The rust-cookbook provides examples on the usage of the most common Rust crates. As a learning task I sent a pull request to this repository to provide a new example of the usage of the threadpool crate.

In this example, the Walkdir crate is used to get all the iso files in a folder tree and then calculates the SHA1 sum for every file found.

The full code can be found here and the raw version can be seen here.


If you see the raw version, you’ll notice the # commenting out some parts of the code. This is used to hide code from the rendered example.

The example is based on error_chain crate in order to use the ? operator to return Result types.

Code explanation

Creating the pool

let pool = ThreadPool::new(num_cpus::get());
let (tx, rx) = channel();

Here the threadpool is created using the number of cpus available on the system. To get that number, the num_cpus crate is used. Then a channel is created to perform the communication between threads, in this example in a Multiple Producers Single Consumer way.

Walking the folder and launching threads.

for entry in WalkDir::new("/home/user/Downloads")
    .filter_map(|e| e.ok())
    .filter(|e| !e.path().is_dir() && is_iso(e.path())) {
        let path = entry.path().to_owned();
        let tx = tx.clone();
        pool.execute(move || {
            let digest = compute_digest(path);
            tx.send(digest).expect("Could not send data!");

A lot of things are happening in this code block (the beauty of Rust). First Walkdir::new("/the/folder").follow_links(true).into_iter() returns an iterator for every file and folder under the supplied path.

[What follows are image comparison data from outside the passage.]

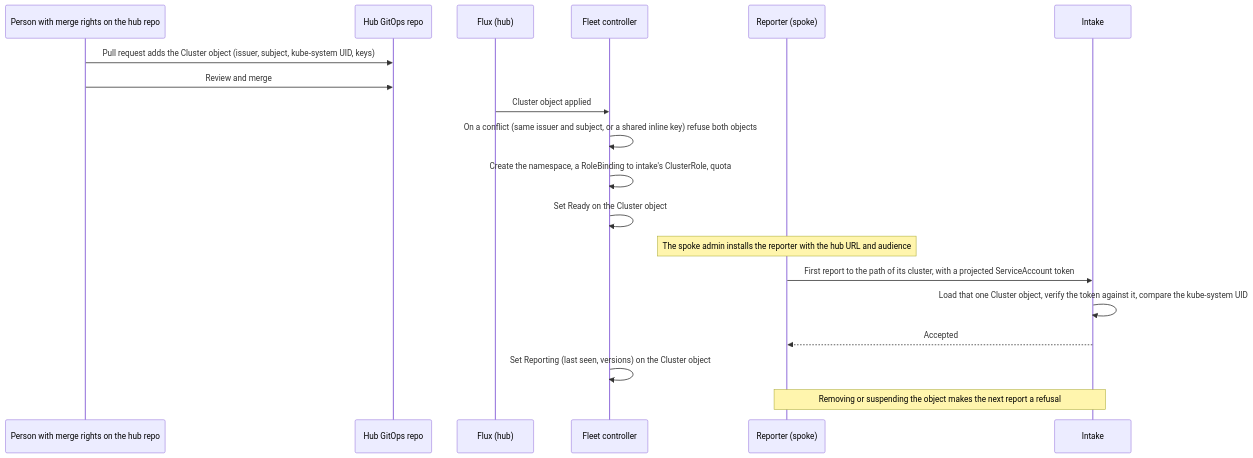
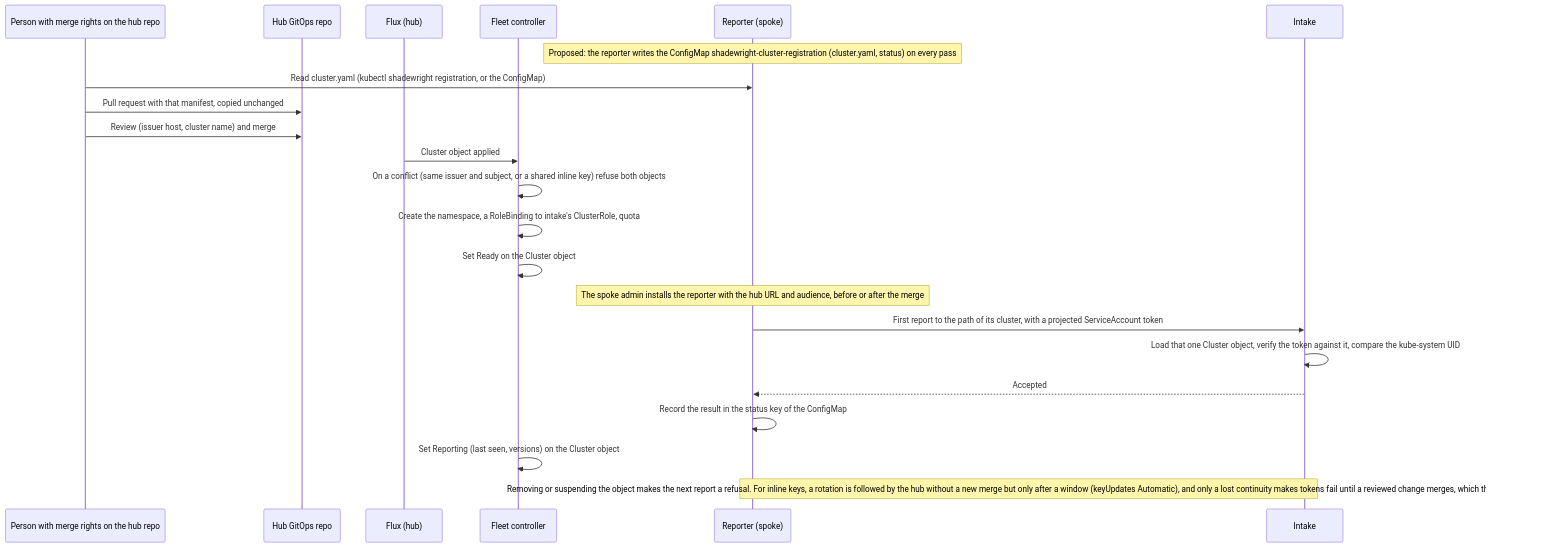
Before and after one commit to pkalin/shadewright: the first of 2 diagrams in docs/adr/0038-control-plane-mode-a-hub-that-many-clusters-report-to.md, drawn with Mermaid. The commit also changed other lines of this file and 1 other file, not shown here.

First line of the commit message:
docs: propose a ready registration manifest and automatic key updates for onboarding (#736)

````diff
--- a/docs/adr/0038-control-plane-mode-a-hub-that-many-clusters-report-to.md
+++ b/docs/adr/0038-control-plane-mode-a-hub-that-many-clusters-report-to.md
@@ -51,21 +98,24 @@
 ```mermaid
 sequenceDiagram
     participant P as Person with merge rights on the hub repo
     participant R as Hub GitOps repo
     participant F as Flux (hub)
     participant C as Fleet controller
     participant S as Reporter (spoke)
     participant I as Intake
-    P->>R: Pull request adds the Cluster object (issuer, subject, kube-system UID, keys)
-    P->>R: Review and merge
+    Note over S: Proposed: the reporter writes the ConfigMap shadewright-cluster-registration (cluster.yaml, status) on every pass
+    P->>S: Read cluster.yaml (kubectl shadewright registration, or the ConfigMap)
+    P->>R: Pull request with that manifest, copied unchanged
+    P->>R: Review (issuer host, cluster name) and merge
     F->>C: Cluster object applied
     C->>C: On a conflict (same issuer and subject, or a shared inline key) refuse both objects
     C->>C: Create the namespace, a RoleBinding to intake's ClusterRole, quota
     C->>C: Set Ready on the Cluster object
-    Note over S: The spoke admin installs the reporter with the hub URL and audience
+    Note over S: The spoke admin installs the reporter with the hub URL and audience, before or after the merge
     S->>I: First report to the path of its cluster, with a projected ServiceAccount token
     I->>I: Load that one Cluster object, verify the token against it, compare the kube-system UID
     I-->>S: Accepted
+    S->>S: Record the result in the status key of the ConfigMap
     C->>C: Set Reporting (last seen, versions) on the Cluster object
-    Note over S,I: Removing or suspending the object makes the next report a refusal
+    Note over S,I: Removing or suspending the object makes the next report a refusal. For inline keys, a rotation is followed by the hub without a new merge but only after a window (keyUpdates Automatic), and only a lost continuity makes tokens fail until a reviewed change merges, which the status key says
 ```
````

Then .filter_map(|e| e.ok()) filters only the files that are able to be opened.

.filter(|e| !e.path().is_dir() && is_iso(e.path())) filters the directoies and the non iso files.

Launching threads

Now we have only the interested “iso” files and we are ready to launch the threads.

let path = entry.path().to_owned();
let tx = tx.clone();
pool.execute(move || {
    let digest = compute_digest(path);
    tx.send(digest).expect("Could not send data!");

path and tx needs to be cloned as the threads runs in a different scope. pool.execute(move ||) moves the variables in the scope into the lamda.

Inside the pool only two lines are run. The first one runs the compute_digest(path) function and then tx.send sends the result to the receiver.

Check if is iso

fn is_iso(entry: &Path) -> bool {
    match entry.extension() {
        Some(e) if e.to_string_lossy().to_lowercase() == "iso" => true,
        _ => false,

This function receives a Path reference and returns a bool if the extension is “iso”.

A match statement for entry.extension() checks is the file has “iso extension”.

Compute digest

fn compute_digest<P: AsRef<Path>>(filepath: P) -> Result<(Digest, P)> {
    let mut buf_reader = BufReader::new(File::open(&filepath)?);
    let mut context = Context::new(&SHA1);
    let mut buffer = [0; 1024];

    loop {
        let count = buffer)?;
        if count == 0 {

    Ok((context.finish(), filepath))

This function returns a referenced Path and returns a Result<(Digest, P)> where P is the received Path.

Then a BufReader is used to read the file. The Context type helps tu read the by in chunks of 1024 bytes. This is useful to read big files without loading all file in memory.

Receive results

for t in rx.iter() {
    let (sha, path) = t?;
    println!("{:?} {:?}", sha, path);

rx.iter() is used to receive all the results from the threads. The received result is unwrap and printed.

The drop(tx) at the beginning helps to avoid that rx.iter() hangs forever.